The goal came just 68 seconds into the third period, and you might have thought there would be some fight for pride afterward, but that’s not how it played out. The seconds rolled along without much of a push as the Oilers were just clearly the better team in this one.

The funny thing is that the score, which finished 5-2, probably could’ve been worse as the Oilers had two goals disallowed, one on a pick play by McDavid on Jake McCabe just before the shot went in, and another due to a whistle blown prematurely. Edmonton also had several rush chances that required excellent saves from Ilya Samsonov.

The Toronto defense was poor, struggling to adjust to Edmonton’s speed and ceding easy entries by playing in the parking lot, but the offense from the big guns didn’t back them up, either. The team generated 1.14 xGF at 5v5, which is their worst game of the season by that metric.

9.     Let’s pivot to a few talking points from the evening as opposed to game events. Two players made their debuts tonight, and the lines were also shuffled in game, all meriting discussion.

In his debut on the blue line, I thought Jake McCabe was fine in tough assignments with TJ Brodie, and you have to calibrate for the strength of competition. He took the early penalty and was a bit nervous out of the gate, but he settled down. The Timothy LiljegrenMark Giordano and Morgan RiellyJustin Holl pairs had the majority of the trouble.

As for Sam Lafferty, I liked what I saw when he was on the fourth line with Noel Acciari and Zach Aston-Reese — a fourth line that was Toronto’s second-best line in xGF% at 5v5 tonight as a matter of fact. Lafferty’s speed is notable and will pay dividends. I will need to see more of him to get a further feel.

Lafferty transitions us to the lineup change, which was Sheldon Keefe switching to a third line of Ryan O’Reilly with Lafferty and Alex Kerfoot, bumping Calle Järnkrok back up and Kämpf back down the lineup. It was only in the third period (just 2:58 at 5v5) and there were score effects, but they crushed nearly every shift they played. Shot attempts were 5-2 in favor of the Leafs and expected goals were 0.22 to 0.01 in favor of the Leafs.

At the end of the day, I think the optimal lineup for Toronto will be RO’R on his own line (hopefully with a wing acquisition), and so it was significant to see Keefe trying it for a period. We’ll see if it continues into Calgary tomorrow.

10.   This leads us to the final point, which is something Elliotte Friedman brought up during the second intermission. He said that the Maple Leafs are not looking to move Alex Kerfoot and are not looking to acquire a goalie but to keep an eye on Detroit’s Tyler Bertuzzi.

The Red Wings opted to sell off Filip Hronek to Vancouver today, waving the white flag on their season and seemingly declaring themselves open for business. Bertuzzi, a UFA, could probably be had for the Boston first-rounder that the Leafs got for Rasmus Sandin, and it’s hard not to love the potential fit.

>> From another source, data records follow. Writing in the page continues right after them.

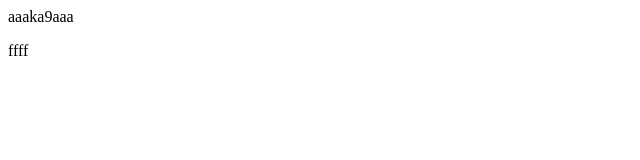
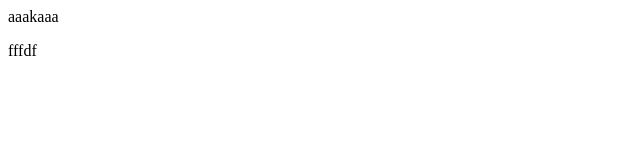
Before and after one commit to nanso13/gitren, a plain HTML site: page index.html in a window 1280 px wide. Shown: the full height of the page, 0-640 px from the left. Drawn offline with Linux system fonts and the light colour scheme.

Commit message:
テスト２

```diff
--- a/index.html
+++ b/index.html
@@ -1,6 +1,6 @@
 <html>
     <body>
-        <p>aaaka9aaa</p>
-        <p>ffff</p>
+        <p>aaakaaa</p>
+        <p>fffdf</p>
     </body>
 </html>
```
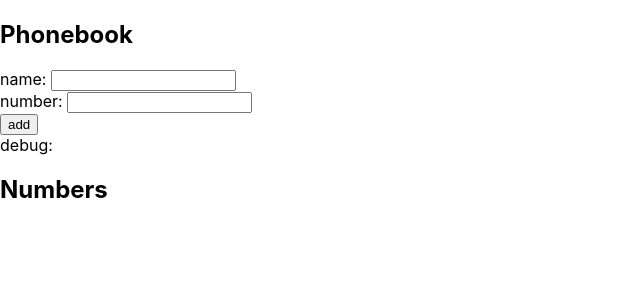
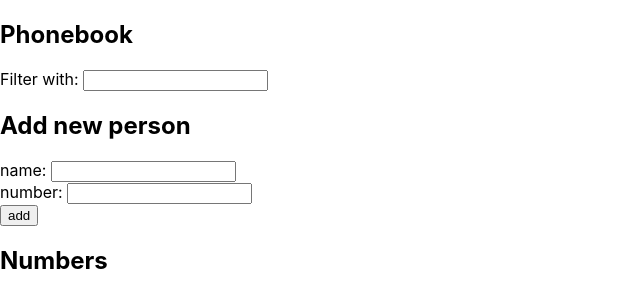
Before and after one commit to Nyctemaris/Fullstack-Open-2020, a React (Create React App) app in the folder Osa 2/puhelinluettelo/: page / in a window 1280 px wide. Shown: the top 308 px of the page, without its empty margins (0-640 px from the left). Built offline with nearby package versions, Linux system fonts and the light colour scheme.

Commit message:
Implement filtering and refactor code

```diff
--- a/Osa 2/puhelinluettelo/src/App.js
+++ b/Osa 2/puhelinluettelo/src/App.js
@@ -1,12 +1,15 @@
 import React, { useState } from 'react'
 import './App.css';
-//import './components/NewPersonForm.js'
+import NewPersonForm from './components/NewPersonForm.js'
+import FilterForm from './components/FilterForm'
+import Persons from './components/Persons'
 
 const App = () => {
 
   const [persons, setPersons] = useState([])
   const [newName, setNewName] = useState('')
   const [newNumber, setNewNumber] = useState('')
+  const [nameFilter, setNameFilter] = useState('')
 
   const addPerson = (event) => {
     event.preventDefault()
@@ -24,36 +27,35 @@ const App = () => {
 
     setPersons(persons.concat(nameObject))
     setNewName('')
+    setNewNumber('')
 
   }
 
   const handleNameFieldChange = (event) => {
-    console.log(event.target.value)
     setNewName(event.target.value)
   }
 
   const handleNumberFieldChange = (event) => {
-    console.log(event.target.value)
     setNewNumber(event.target.value)
+  }
+
+  const handleNameFilterChange = (event) => {
+    setNameFilter(event.target.value)
   }
 
   return (
     <div>
       <h2>Phonebook</h2>
-      <form onSubmit={addPerson}>
-        <div>
-          name: <input value={newName} onChange={handleNameFieldChange} />
-        </div>
-        <div>
-          number: <input value={newNumber} onChange={handleNumberFieldChange}/>
-        </div>
-        <div>
-          <button type="submit">add</button>
-        </div>
-      </form>
-      <div>debug: {newName}</div>
-      <h2>Numbers</h2>
-      <div>{persons.map((nameObject) => (<p key={nameObject.id}>{nameObject.name} {nameObject.number}</p>))}</div>
+        <FilterForm nameFilter={nameFilter} handleNameFilterChange={handleNameFilterChange} />
+        <NewPersonForm
+          addPerson={addPerson}
+          newName={newName}
+          handleNameFieldChange={handleNameFieldChange}
+          newNumber={newNumber}
+          handleNumberFieldChange={handleNumberFieldChange}
+        />
+      <Persons persons={persons} nameFilter={nameFilter} />
+
     </div>
   )
 
--- /dev/null
+++ b/Osa 2/puhelinluettelo/src/components/FilterForm.js
@@ -0,0 +1,11 @@
+import React from 'react';
+
+const FilterForm = ({
+    nameFilter,
+    handleNameFilterChange
+}) => (
+    <div>
+        Filter with: <input value={nameFilter} onChange={handleNameFilterChange} />
+    </div>
+);
+export default FilterForm;
--- a/Osa 2/puhelinluettelo/src/components/NewPersonForm.js
+++ b/Osa 2/puhelinluettelo/src/components/NewPersonForm.js
@@ -1,6 +1,27 @@
 import React from 'react';
 
-
+const NewPersonForm = ({
+    addPerson,
+    newName,
+    handleNameFieldChange,
+    newNumber,
+    handleNumberFieldChange,
+}) => (
+        <div>
+            <h2> Add new person </h2>
+            <form onSubmit={addPerson}>
+                <div>
+                    name: <input value={newName} onChange={handleNameFieldChange} />
+                </div>
+                <div>
+                    number: <input value={newNumber} onChange={handleNumberFieldChange} />
+                </div>
+                <div>
+                    <button type="submit">add</button>
+                </div>
+            </form>
+        </div>
+    );
 
 
 export default NewPersonForm;
--- /dev/null
+++ b/Osa 2/puhelinluettelo/src/components/Persons.js
@@ -0,0 +1,16 @@
+import React from 'react';
+
+const Persons = ({
+    persons,
+    nameFilter,
+}) => (
+    <div>
+    <h2>Numbers</h2>
+        {persons.filter(person =>
+            person.name.toLowerCase().includes(nameFilter.toLowerCase()))
+            .map((person) => (
+                <p key={person.id}>{person.name} {person.number}</p>
+            ))}
+    </div>
+)
+export default Persons;
```
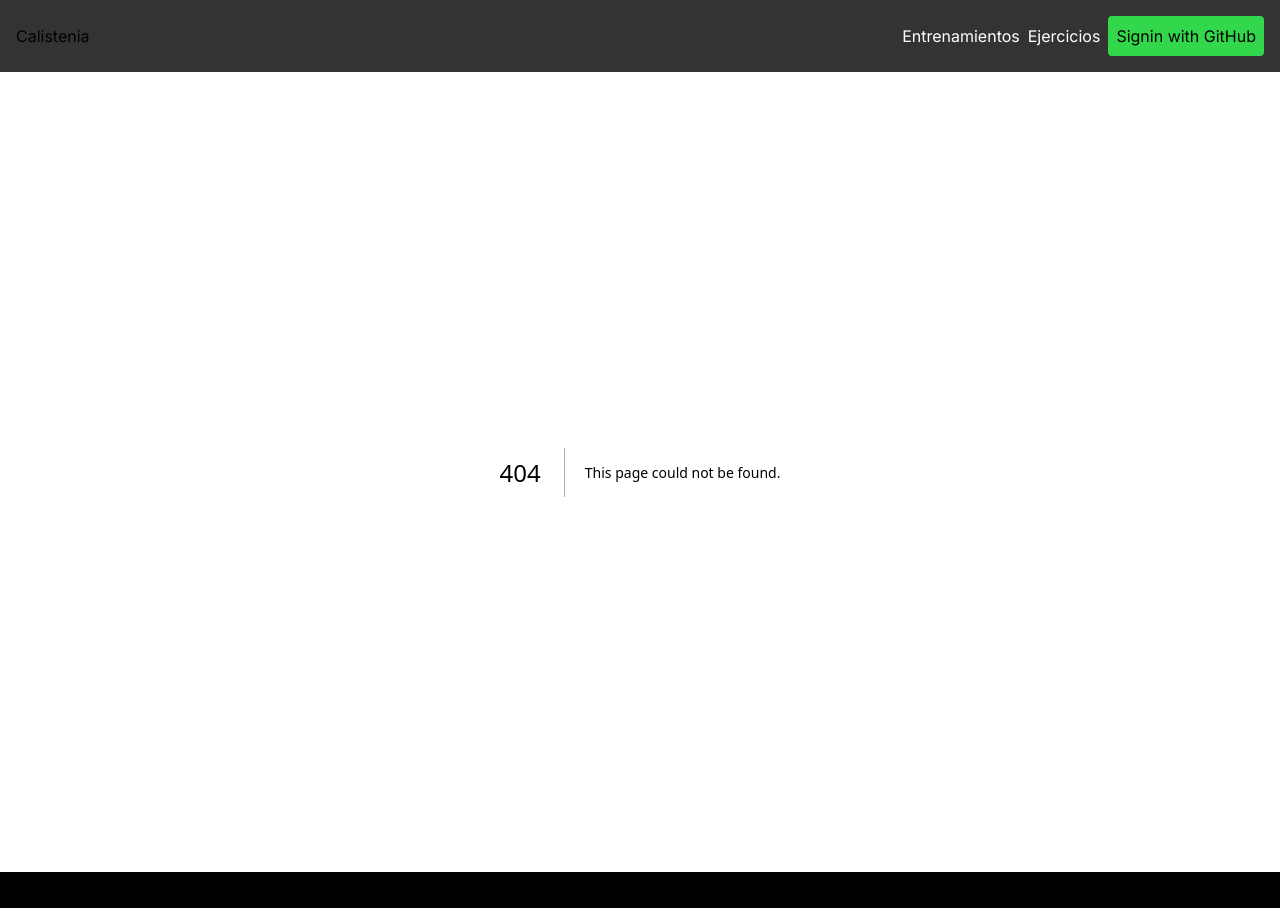
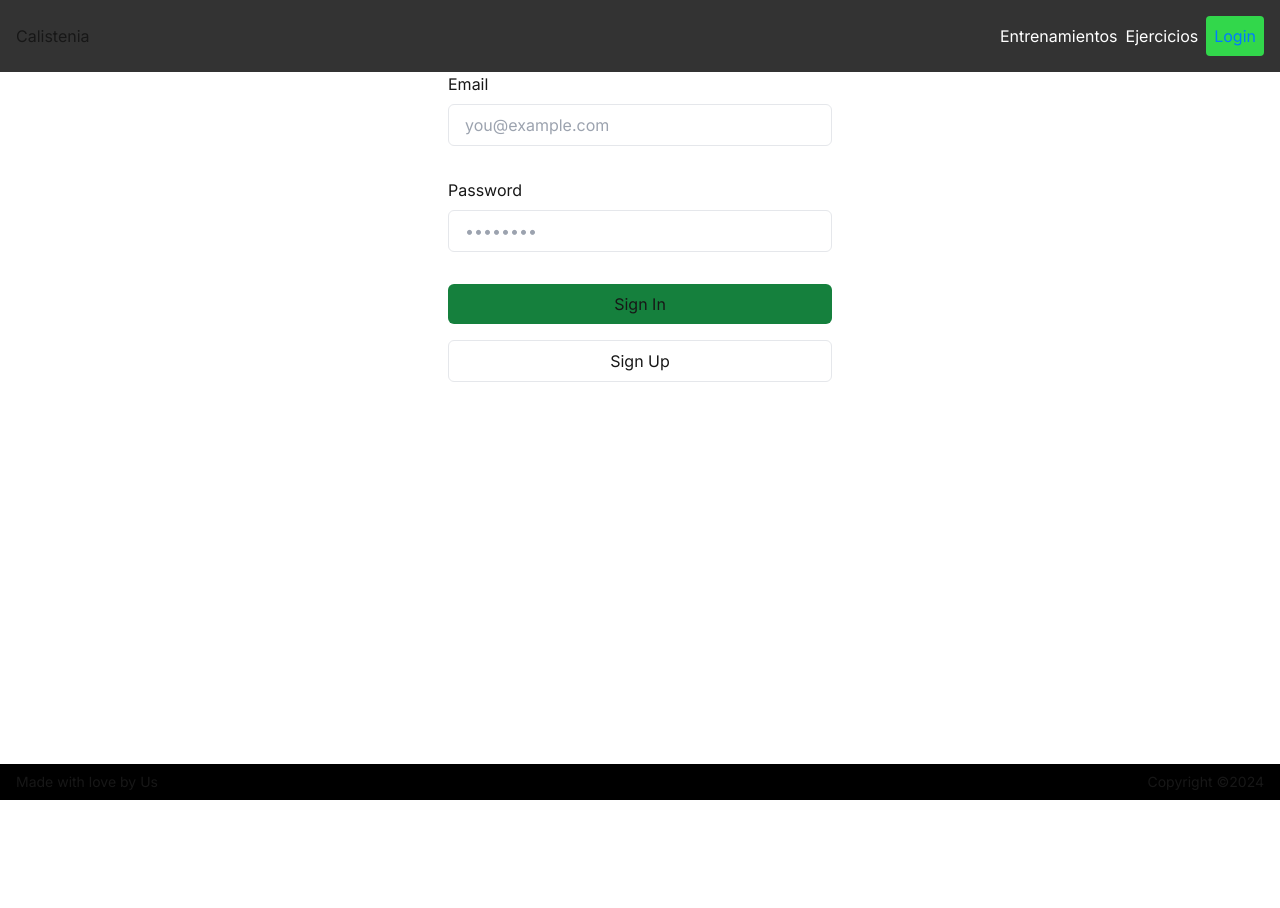
Before and after one commit to ItzRoBeerT/calisteniapp, a Next.js app: page /login in a window 1280 px wide. Before the commit this address had no page. After the commit the page ends 800 px from the top, so only its background shows below. Built offline with nearby package versions, Linux system fonts and the light colour scheme; no server answers.

Commit message:
login with supabase using mail

```diff
--- /dev/null
+++ b/app/(auth)/login/actions.tsx
@@ -0,0 +1,39 @@
+'use server';
+
+import { revalidatePath } from 'next/cache';
+import { redirect } from 'next/navigation';
+import { createClient } from '@/utils/supabase/server';
+
+export async function signIn(formData: FormData) {
+	const supabase = await createClient();
+
+	const data = {
+		email: formData.get('email') as string,
+		password: formData.get('password') as string,
+	};
+
+	const { error } = await supabase.auth.signInWithPassword(data);
+	if (error) {
+		redirect('/error');
+	}
+	revalidatePath('/', 'layout');
+	redirect('/');
+}
+
+export async function signUp(formData: FormData) {
+	const supabase = await createClient();
+
+	const data = {
+		email: formData.get('email') as string,
+		password: formData.get('password') as string,
+	};
+
+	const { error } = await supabase.auth.signUp(data);
+
+	if (error) {
+		redirect('/error');
+	}
+
+	revalidatePath('/', 'layout');
+	redirect('/');
+}
--- /dev/null
+++ b/app/(auth)/login/page.tsx
@@ -0,0 +1,46 @@
+import { SubmitButton } from './submit-button';
+import { signIn, signUp } from './actions';
+
+export default function Login() {
+	return (
+		<div className="flex items-center justify-center">
+			<div className="flex flex-col w-full px-8 sm:max-w-md gap-2">
+				<form className="animate-in flex-1 flex flex-col w-full justify-center gap-2 text-foreground">
+					<label className="text-md" htmlFor="email">
+						Email
+					</label>
+					<input
+						className="rounded-md px-4 py-2 bg-inherit border mb-6"
+						name="email"
+						placeholder="you@example.com"
+						required
+					/>
+					<label className="text-md" htmlFor="password">
+						Password
+					</label>
+					<input
+						className="rounded-md px-4 py-2 bg-inherit border mb-6"
+						type="password"
+						name="password"
+						placeholder="••••••••"
+						required
+					/>
+					<SubmitButton
+						formAction={signIn}
+						className="bg-green-700 rounded-md px-4 py-2 text-foreground mb-2"
+						pendingText="Signing In..."
+					>
+						Sign In
+					</SubmitButton>
+					<SubmitButton
+						formAction={signUp}
+						className="border border-foreground/20 rounded-md px-4 py-2 text-foreground mb-2"
+						pendingText="Signing Up..."
+					>
+						Sign Up
+					</SubmitButton>
+				</form>
+			</div>
+		</div>
+	);
+}
--- /dev/null
+++ b/app/(auth)/login/submit-button.tsx
@@ -0,0 +1,20 @@
+'use client';
+
+import { useFormStatus } from 'react-dom';
+import { type ComponentProps } from 'react';
+
+type Props = ComponentProps<'button'> & {
+	pendingText?: string;
+};
+
+export function SubmitButton({ children, pendingText, ...props }: Props) {
+	const { pending, action } = useFormStatus();
+
+	const isPending = pending && action === props.formAction;
+
+	return (
+		<button {...props} type="submit" aria-disabled={pending}>
+			{isPending ? pendingText : children}
+		</button>
+	);
+}
--- a/app/layout.tsx
+++ b/app/layout.tsx
@@ -17,7 +17,7 @@ export default function RootLayout({
 	children: React.ReactNode;
 }>) {
 	return (
-		<html lang="en">
+		<html lang="en" className="min-h-full relative">
 			<body className={inter.className}>
 				<Header />
 				{children}
--- a/components/footer/Footer.tsx
+++ b/components/footer/Footer.tsx
@@ -1,10 +1,10 @@
 export default function Footer() {
-  const currentYear = new Date().getFullYear()
+	const currentYear = new Date().getFullYear();
 
-  return (
-    <footer className="bg-background flex justify-between px-4 py-2">
-      <span className="text-sm">Made with love by Us</span>
-      <span className="text-sm">Copyright ©{currentYear}</span>
-    </footer>
-  )
+	return (
+		<footer className="bg-background absolute bottom-0 px-4 py-2 mt-12 w-full flex justify-between">
+			<span className="text-sm">Made with love by Us</span>
+			<span className="text-sm">Copyright ©{currentYear}</span>
+		</footer>
+	);
 }
--- a/components/header/Header.tsx
+++ b/components/header/Header.tsx
@@ -1,8 +1,15 @@
-import Link from 'next/link'
-import NavLink from './NavLink'
-import { signIn } from '@/auth'
+import { createClient } from '@/utils/supabase/server';
+import Link from 'next/link';
+import NavLink from './NavLink';
+import LogoutButton from './logout-button';
 
-export default function Header() {
+export default async function Header() {
+	const supabase = await createClient();
+	const {
+		data: { session },
+	} = await supabase.auth.getSession();
+	const user = session?.user;
+
 	return (
 		<header className="bg-background backdrop-blur-sm bg-opacity-80 sticky top-0 z-50">
 			<div className="container mx-auto p-4 flex justify-between items-center">
@@ -20,21 +27,18 @@ export default function Header() {
 					>
 						Ejercicios
 					</NavLink>
-          <form
-            action={async () => {
-              'use server'
-              await signIn('github')
-            }}
-          >
-            <button
-              type="submit"
+					{user ? (
+						<LogoutButton />
+					) : (
+						<NavLink
+							href={'/login'}
 							className="bg-secondary rounded p-2 hover:bg-secondaryHover transition"
 						>
-              Signin with GitHub
-            </button>
-          </form>
+							Login
+						</NavLink>
+					)}
 				</div>
 			</div>
 		</header>
-  )
+	);
 }
--- /dev/null
+++ b/components/header/logout-button.tsx
@@ -0,0 +1,15 @@
+'use client';
+import { createClient } from '@/utils/supabase/client';
+import { useRouter } from 'next/navigation';
+
+export default function LogoutButton() {
+	const supabase = createClient();
+	const router = useRouter();
+
+	const handleLogout = async () => {
+		await supabase.auth.signOut();
+		router.refresh();
+	};
+
+	return <button onClick={handleLogout}>Logout</button>;
+}
--- a/utils/supabase/client.ts
+++ b/utils/supabase/client.ts
@@ -2,5 +2,8 @@ import { createBrowserClient } from '@supabase/ssr';
 
 export function createClient() {
 	// Create a supabase client on the browser with project's credentials
-	return createBrowserClient(process.env.NEXT_PUBLIC_SUPABASE_URL!, process.env.NEXT_PUBLIC_SUPABASE_ANON_KEY!);
+	return createBrowserClient(
+		process.env.NEXT_PUBLIC_SUPABASE_URL!,
+		process.env.NEXT_PUBLIC_SUPABASE_ANON_KEY!
+	);
 }
```
Lines whose indentation alone changed are shown as unchanged.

He could slide into the second line, allowing O’Reilly to play with Järnkrok and perhaps Lafferty or Kerfoot, or he could play on the third line with O’Reilly, with Järnkrok on the second line. The team does indeed feel one forward short, and Bertuzzi would be a big pickup if Kyle Dubas could swing it. Closing in on 36 hours to the trade deadline, it’s the final storyline to watch for me.

As for the game, it is a hard one for me to assess in the wake of the wreckage from yesterday. On one hand, we wanted to see the team energized about the additions. On the other hand, they’ve got two new teammates on the way who haven’t arrived and two regulars from the past few seasons who made emotional departures yesterday.

A lot is going on with this team right now, and it’s hard to know exactly how the dressing room is processing it all. We will see what the response is tomorrow in Calgary, and for all we know, there may be another trade before then.

This is a fascinating time for the organization. It’s going to take a few weeks for the dust to settle and all the new pieces to fit in and for the team to cohere again. That’s the downside of dramatically altering (but improving!) your team at the trading deadline.

Game Flow: 5v5 Shot Attempts

Heat Map: 5v5 Shot Attempts